Nowadays, I sit in the front row.
Book readings, lectures, panels, public meetings; if it’s general admission, I generally admit myself to row one.
I didn’t used to. I used to stay in the back near the door. Even if there were plenty of seats, I’d take one in the last row or lean against the wall.
And way back there, I could discretely check texts or look up how to make your own mochi, tomorrow’s weather, today’s news. I could be dismissive of the present moment and those occupying it.
But I stopped that. It felt disconnected, unkind. And lonely.
So, I go to the front row now. You can’t check your email or horoscope or applesauce recipes up there. The only thing you can do is listen and be witness to life unfolding before you.

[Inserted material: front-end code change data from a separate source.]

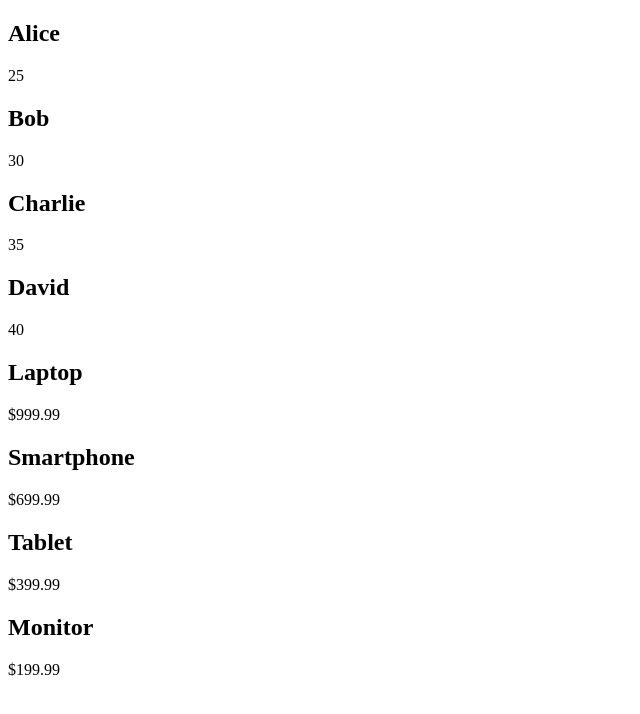
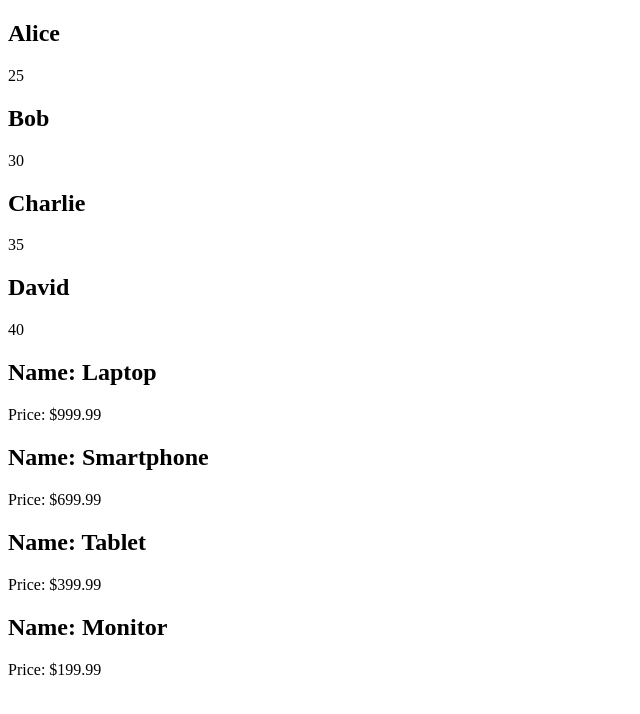
Before and after one commit to Daniel4000-dev/react-demos, a React (Vite) app: page / in a window 1280 px wide. Shown: the top 714 px of the page, without its empty margins (0-640 px from the left). Built offline with nearby package versions, Linux system fonts and the light colour scheme.

Commit message:
create components for dynamic rendering

```diff
--- a/src/components/ProductList.jsx
+++ b/src/components/ProductList.jsx
@@ -11,8 +11,8 @@ const ProductList = () => {
     <div>
         {products.map((product) => (
             <div key={product.id}>
-                <h2>{product.name}</h2>
-                <p>${product.price}</p>
+                <h2>Name: {product.name}</h2>
+                <p>Price: ${product.price}</p>
             </div>
         ))}
     </div>
```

Which, I think, is one way of participating in the present moment. Of honoring those occupying it. And of feeling a little more connected to the world.